Stockholm (Ekonamik) – Of the four central banks meeting this week, two cut rates and two kept them on hold. Banxico, the central bank of Mexico, announced it had cut its policy interest rate by 25 bps to 8%. The Bank of Namibia also cut its interest rate to 6.5%. Norway‘s Norges Bank, decided to keep its interest rate on hold at 1.25%. The Bank of Uganda also chose to maintain its policy rate at 10%.
Banxico’s decision was not entirely surprising. As we noted in our preview of this week’s events, a rising number of members of the monetary policy committee had expressed support for cutting rates, the President had endorsed such a move and the slow pace of the economy legitimised this decision.
“As we have mentioned before, the cut had no significant effect on the MXN, as rate cuts were priced-in and as the risk-adjusted carry trade remains among the highest in the emerging market world,” commented Javier Amador, Principal Economist, and Carlos Serrano, Chief Economist at BBVA Research. “In spite of this, we continue to expect an additional 25bp rate cut (to 7.75%) before year-end and 100bp worth of cuts (to 6.75%) by year-end 2020 as they seem to finally come to the view that easing is needed and with inflation falling they now seem to believe more in their own expected inflation path,” they added.
Norges Bank, driven by the general strength of the Norwegian economy is having to slowly review and eventually reverse its planned rate hike path, thus finding itself at the end of the interest rate cutting queue.
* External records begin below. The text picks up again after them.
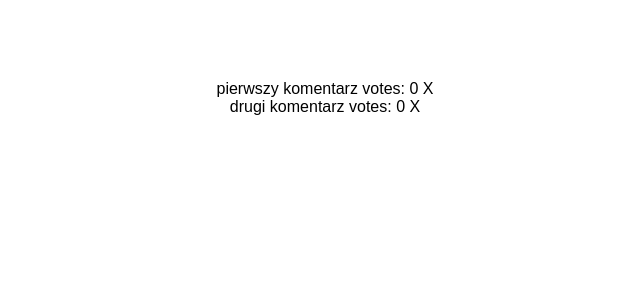
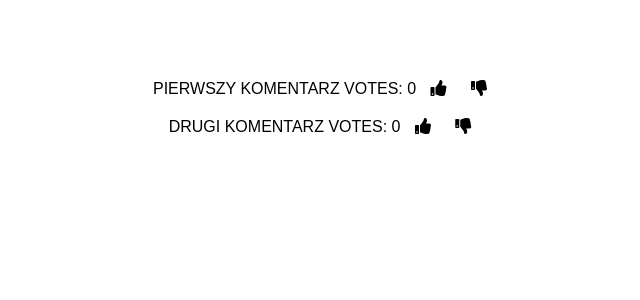
Before and after one commit to kubkil/SM-19-6, a React (Create React App) app: page / in a window 1280 px wide. Shown: the top 300 px of the page, without its empty margins (335-975 px from the left). Built offline with nearby package versions, Linux system fonts and the light colour scheme.

Commit message:
refactor

```diff
--- a/src/actions/actions.js
+++ b/src/actions/actions.js
@@ -5,9 +5,6 @@ export const REMOVE_COMMENT = 'REMOVE_COMMENT';
 export const THUMB_UP = 'THUMB_UP';
 export const THUMB_DOWN = 'THUMB_DOWN';
 
-
-// ; https://redux.js.org/basics/actions?
-// payload: text?
 export const addComment = text => ({
   type: ADD_COMMENT,
   id: uuid.v4(),
@@ -25,7 +22,6 @@ export const removeComment = id => ({
   id
 });
 
-// index zamiast id?
 export const thumbUp = id => ({
   type: THUMB_UP,
   id
--- a/src/components/AddRemoveComment.js
+++ b/src/components/AddRemoveComment.js
@@ -0,0 +1 @@
+import React from 'react';
--- a/src/components/Comment.js
+++ b/src/components/Comment.js
@@ -1,5 +1,5 @@
 import React from 'react';
 
-const Comment = ({ text, votes, thumbUp, id }) => <li>{text} <span>votes: {votes}</span> <span onClick={() => thumbUp(id)}>X</span></li>;
+const Comment = ({ text, votes, thumbUp, thumbDown, id }) => <li className='list-item'>{text} <span>votes: {votes}</span> <i className='fas fa-thumbs-up thumb' onClick={() => thumbUp(id)}></i> <i className='fas fa-thumbs-down thumb' onClick={() => thumbDown(id)}></i></li>;
 
 export default Comment;
--- a/src/components/CommentsList.js
+++ b/src/components/CommentsList.js
@@ -1,6 +1,7 @@
 import React from 'react';
 import Comment from './Comment';
-// spread?? ...comment = comment.votes comment.id  comment trafia z CommentsListContainer.js
-const CommentsList = ({ comments }) => <ul>{comments.map(comment => <Comment key={comment.id} {...comment} />)}</ul>;
+import CommentContainer from '../containers/CommentContainer';
+// ...comment = comment.votes comment.id  comment trafia z CommentsListContainer.js
+const CommentsList = ({ comments }) => <ul>{comments.map(comment => <CommentContainer key={comment.id} {...comment} />)}</ul>;
 
 export default CommentsList;
--- a/src/containers/CommentContainer.js
+++ b/src/containers/CommentContainer.js
@@ -1,10 +1,12 @@
 import { connect } from 'react-redux';
 import Comment from '../components/Comment';
-import { thumbUp } from '../actions/actions'
+import { thumbUp } from '../actions/actions';
+import { thumbDown } from '../actions/actions';
 
-console.log(thumbUp);
+
 const mapDispatchToProps = dispatch => ({
-  thumbUp: (id) => dispatch(thumbUp(id))
+  thumbUp: (id) => dispatch(thumbUp(id)),
+  thumbDown: (id) => dispatch(thumbDown(id))
 });
 
 export default connect(null, mapDispatchToProps)(Comment);
--- a/src/index.js
+++ b/src/index.js
@@ -1,6 +1,5 @@
 import React from 'react';
 import ReactDOM from 'react-dom';
-// https://redux.js.org/basics/example-todo-list import render?
 import { render } from 'react-dom'
 import './css/index.css';
 import App from './components/App';
--- a/src/reducers/comments.js
+++ b/src/reducers/comments.js
@@ -6,11 +6,9 @@ import {
   THUMB_DOWN
 } from '../actions/actions';
 
-// https://redux.js.org/basics/example-todo-list export?
 export const comments = (state = [], action) => {
   switch (action.type) {
     case ADD_COMMENT:
-      console.log(action);
       return [
         ...state,
         {
```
“Given the deteriorating global outlook, we believe Norges Bank will keep the policy rate unchanged at 1.25% in September,” Kari Due-Andresen, Chief Economist for Norway at Handelsbanken Capital Markets commented regarding the future path of Norges Bank monetary policy. “We also think it will revise down its forecast for the policy rate. The central bank will probably prefer to keep a likelihood for another rate hike in the near term (December or March), but we believe it eventually will have to call it off. The way we see it, the policy rate has reached its peak at 1.25% in this economic cycle.”